• **TASK ITEM**: Examine each line of the data, and copy the ones containing "runs".

Stored items from a collection

==================================================

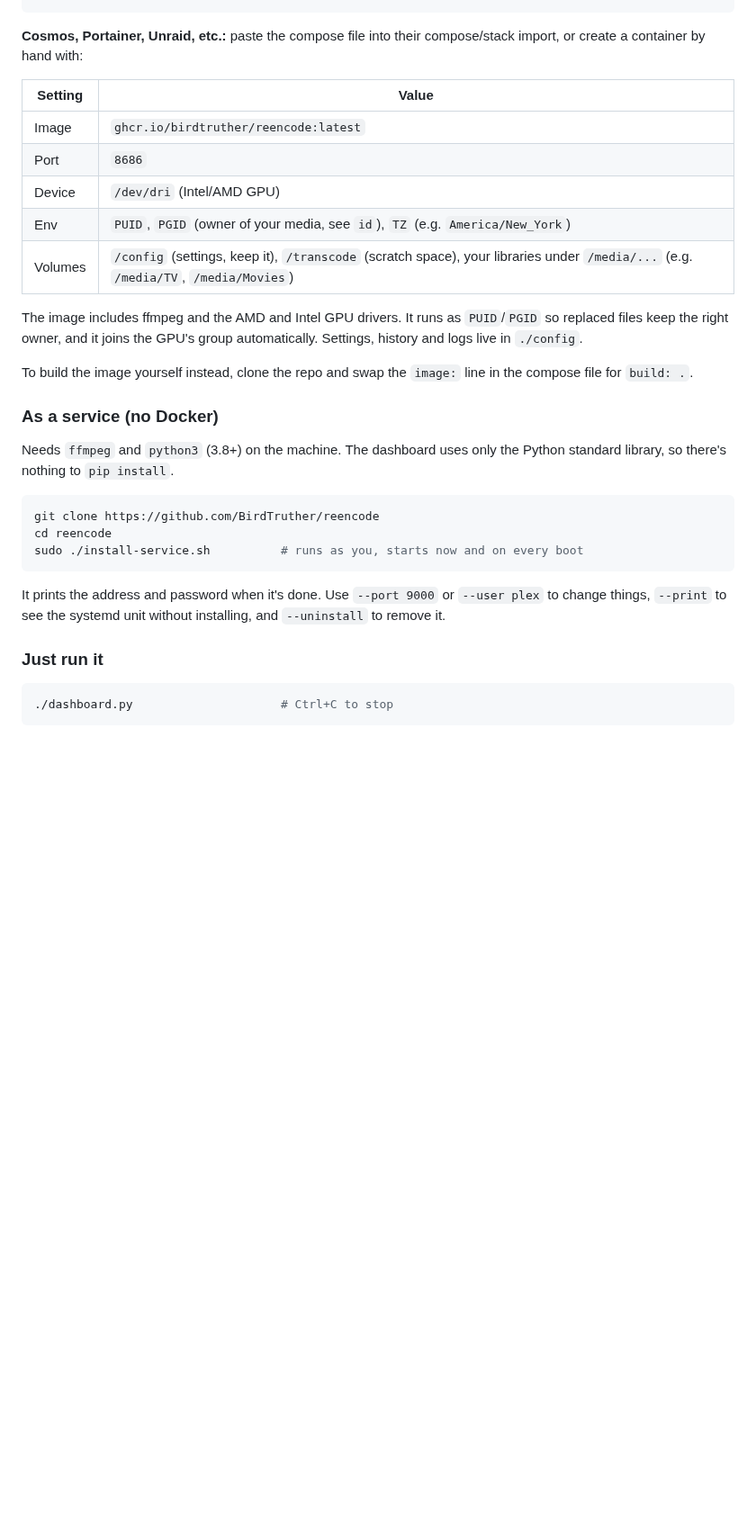
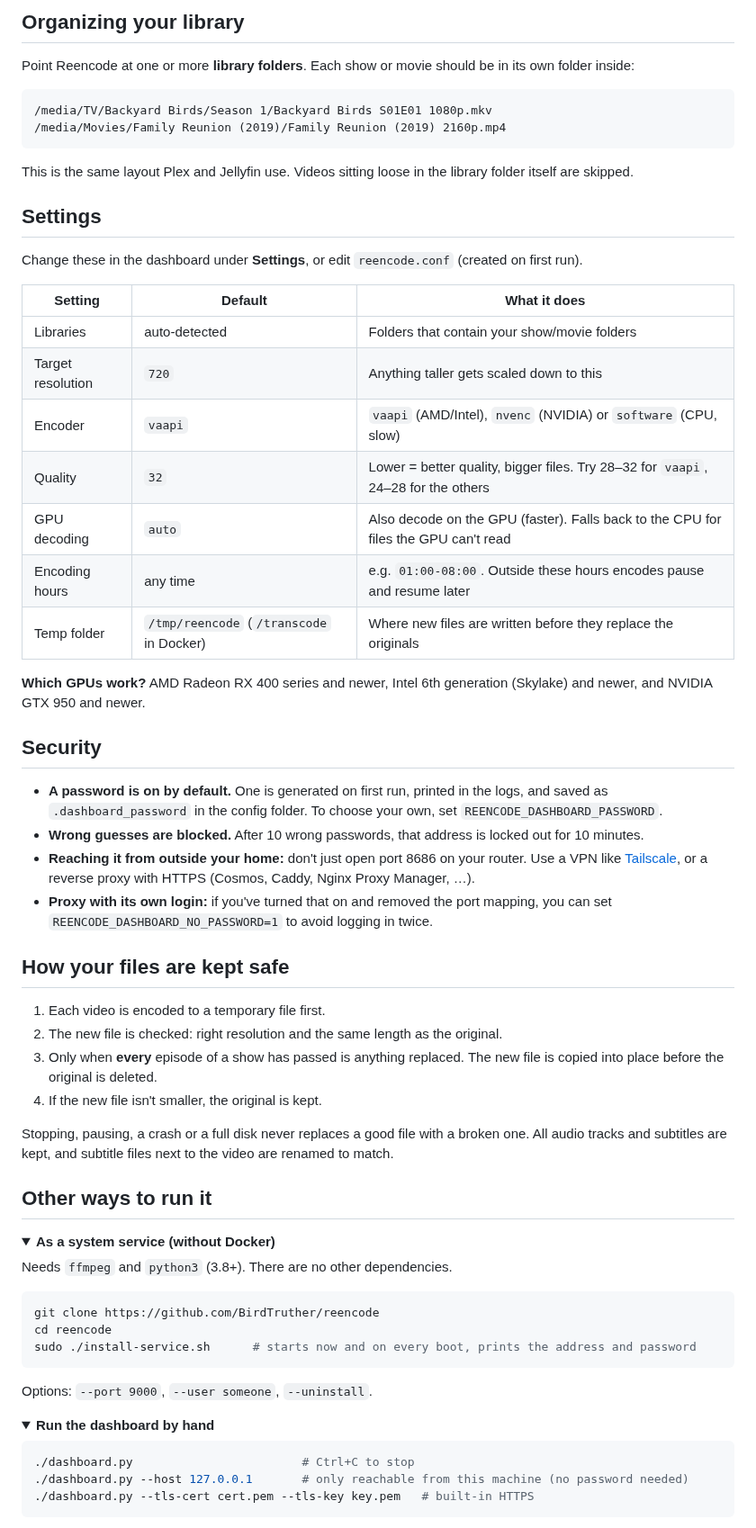
Before and after one commit to BirdTruther/reencode, a Markdown page: README.md, the part around one of its changes. Shown at 90% size. Rendered like a GitHub page; folded sections open; blank space fills up the shorter version.

````diff
--- a/README.md
+++ b/README.md
@@ -20,33 +54,67 @@ docker logs reencode        # shows the generated password
+## Organizing your library
+
+Point Reencode at one or more **library folders**. Each show or movie should be in its own folder inside:
+
+```
+/media/TV/Backyard Birds/Season 1/Backyard Birds S01E01 1080p.mkv
+/media/Movies/Family Reunion (2019)/Family Reunion (2019) 2160p.mp4
 ```
 
-**Cosmos, Portainer, Unraid, etc.:** paste the compose file into their compose/stack import, or create a container by hand with:
+This is the same layout Plex and Jellyfin use. Videos sitting loose in the library folder itself are skipped.
 
-| Setting | Value |
-|---|---|
-| Image | `ghcr.io/birdtruther/reencode:latest` |
-| Port | `8686` |
-| Device | `/dev/dri` (Intel/AMD GPU) |
-| Env | `PUID`, `PGID` (owner of your media, see `id`), `TZ` (e.g. `America/New_York`) |
-| Volumes | `/config` (settings, keep it), `/transcode` (scratch space), your libraries under `/media/...` (e.g. `/media/TV`, `/media/Movies`) |
+## Settings
 
-The image includes ffmpeg and the AMD and Intel GPU drivers. It runs as `PUID`/`PGID` so replaced files keep the right owner, and it joins the GPU's group automatically. Settings, history and logs live in `./config`.
+Change these in the dashboard under **Settings**, or edit `reencode.conf` (created on first run).
 
-To build the image yourself instead, clone the repo and swap the `image:` line in the compose file for `build: .`.
+| Setting | Default | What it does |
+|---------|---------|--------------|
+| Libraries | auto-detected | Folders that contain your show/movie folders |
+| Target resolution | `720` | Anything taller gets scaled down to this |
+| Encoder | `vaapi` | `vaapi` (AMD/Intel), `nvenc` (NVIDIA) or `software` (CPU, slow) |
+| Quality | `32` | Lower = better quality, bigger files. Try 28–32 for `vaapi`, 24–28 for the others |
+| GPU decoding | `auto` | Also decode on the GPU (faster). Falls back to the CPU for files the GPU can't read |
+| Encoding hours | any time | e.g. `01:00-08:00`. Outside these hours encodes pause and resume later |
+| Temp folder | `/tmp/reencode` (`/transcode` in Docker) | Where new files are written before they replace the originals |
 
-### As a service (no Docker)
+**Which GPUs work?** AMD Radeon RX 400 series and newer, Intel 6th generation (Skylake) and newer, and NVIDIA GTX 950 and newer.
 
-Needs `ffmpeg` and `python3` (3.8+) on the machine. The dashboard uses only the Python standard library, so there's nothing to `pip install`.
+## Security
+
+- **A password is on by default.** One is generated on first run, printed in the logs, and saved as `.dashboard_password` in the config folder. To choose your own, set `REENCODE_DASHBOARD_PASSWORD`.
+- **Wrong guesses are blocked.** After 10 wrong passwords, that address is locked out for 10 minutes.
+- **Reaching it from outside your home:** don't just open port 8686 on your router. Use a VPN like [Tailscale](https://tailscale.com), or a reverse proxy with HTTPS (Cosmos, Caddy, Nginx Proxy Manager, …).
+- **Proxy with its own login:** if you've turned that on and removed the port mapping, you can set `REENCODE_DASHBOARD_NO_PASSWORD=1` to avoid logging in twice.
+
+## How your files are kept safe
+
+1. Each video is encoded to a temporary file first.
+2. The new file is checked: right resolution and the same length as the original.
+3. Only when **every** episode of a show has passed is anything replaced. The new file is copied into place before the original is deleted.
+4. If the new file isn't smaller, the original is kept.
+
+Stopping, pausing, a crash or a full disk never replaces a good file with a broken one. All audio tracks and subtitles are kept, and subtitle files next to the video are renamed to match.
+
+## Other ways to run it
+
+<details>
+<summary><b>As a system service (without Docker)</b></summary>
+
+Needs `ffmpeg` and `python3` (3.8+). There are no other dependencies.
 
 ```bash
 git clone https://github.com/BirdTruther/reencode
 cd reencode
-sudo ./install-service.sh          # runs as you, starts now and on every boot
+sudo ./install-service.sh      # starts now and on every boot, prints the address and password
 ```
 
-It prints the address and password when it's done. Use `--port 9000` or `--user plex` to change things, `--print` to see the systemd unit without installing, and `--uninstall` to remove it.
+Options: `--port 9000`, `--user someone`, `--uninstall`.
+</details>
 
-### Just run it
+<details>
+<summary><b>Run the dashboard by hand</b></summary>
 
 ```bash
-./dashboard.py                     # Ctrl+C to stop
+./dashboard.py                        # Ctrl+C to stop
+./dashboard.py --host 127.0.0.1       # only reachable from this machine (no password needed)
+./dashboard.py --tls-cert cert.pem --tls-key key.pem   # built-in HTTPS
 ```
````
Also changed, not shown: other parts of README.md (+70 -90 lines), docs/dashboard.png, 2 other files.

==================================================

• **SOLUTION**:
-The image includes ffmpeg and the AMD and Intel GPU drivers. It runs as `PUID`/`PGID` so replaced files keep the right owner, and it joins the GPU's group automatically. Settings, history and logs live in `./config`.
-sudo ./install-service.sh          # runs as you, starts now and on every boot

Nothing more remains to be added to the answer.